The day Robert Kissel was murdered, prosecutors said he had resolved to confront his wife about the deterioration of their marriage. He had spoken to divorce lawyers months earlier, the court heard.  According to the prosecution, he had also told hired surveillance men that he feared for his life as he thought his wife was slowly poisoning him.

On November 2, Nancy Kissel served her husband and neighbour Andrew Tanzer two large glasses of pink milkshake. Tanzer asked what was in it, to which the accused replied: "A secret recipe."  Later, the court was told, Tanzer's wife said her husband looked red-faced and tired. A colleague who had spoken to Kissel later in the day said the banker sounded incoherent and tired.

That night Nancy Kissel murdered her husband, the court was told, and hatched a plan to cover it up by buying two new carpets and hiding the body in an old rug.  Kissel's body was found by removal men hired by Nancy Kissel to dump the old rug.  Government labs discovered four types of hypnotics and an anti-depressant in the stomach of the deceased, the court heard.

Nancy Kissel, who is free on bail, denies the charge.


From Sing Pao:

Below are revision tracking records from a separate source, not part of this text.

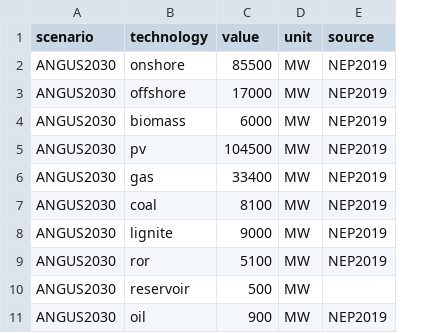
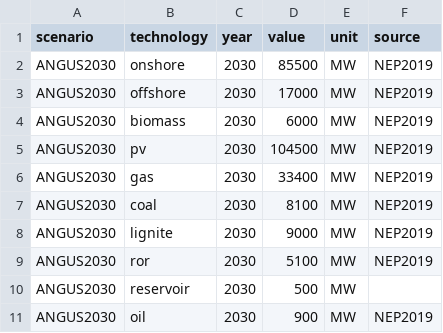
Before and after one commit to ZNES-datapackages/angus-input-data, a CSV file: capacities/german-energy-system.csv, drawn as a sheet; only a part is shown; the diff names each change by its address in the sheet, - before the commit and + after, or states it on an @@ line.

Commit message:
Add year to dp resource

```diff
--- a/capacities/german-energy-system.csv
+++ b/capacities/german-energy-system.csv
+column C (year), rows 2-11: all 2030
```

The court heard a written testimony from the New York Life Insurance Company.  The company stated that the deceased Robert Kissel had purchased three insurance policies to the amount of US$5 million, with the beneficiary being the defendant Nancy Kissel.  The insurance company wrote that under normal circumstances, it will not disclose to the beneficiary that she is a beneficiarcy.  If there should be an instance in which the insured should be killed by the beneficiary, the insurance will notify the estate executor and then act according to American law.

From Sing Tao (print edition):

Private detective Rocco Gatta testified in court and showed surveillance video tapes.  He said that during the surveillance period, he observed a van arriving at Nancy Kissel's house more than once.  The myterious visitor stayed until midnight and then drove off with the headlights off.  The identity of the visitor is unknown.  He said that he looked up the license plate and determined that it belonged to the video repair shop where Michael del Priore worked.

The key point of this last report is that "the identity of the visitor is unknown" and it will be up to the jury to infer that it was Michael del Priore.

 
(photos: Rocco Gatta; Jane Kissel Clayton and dad.  Credit: Sing Pao)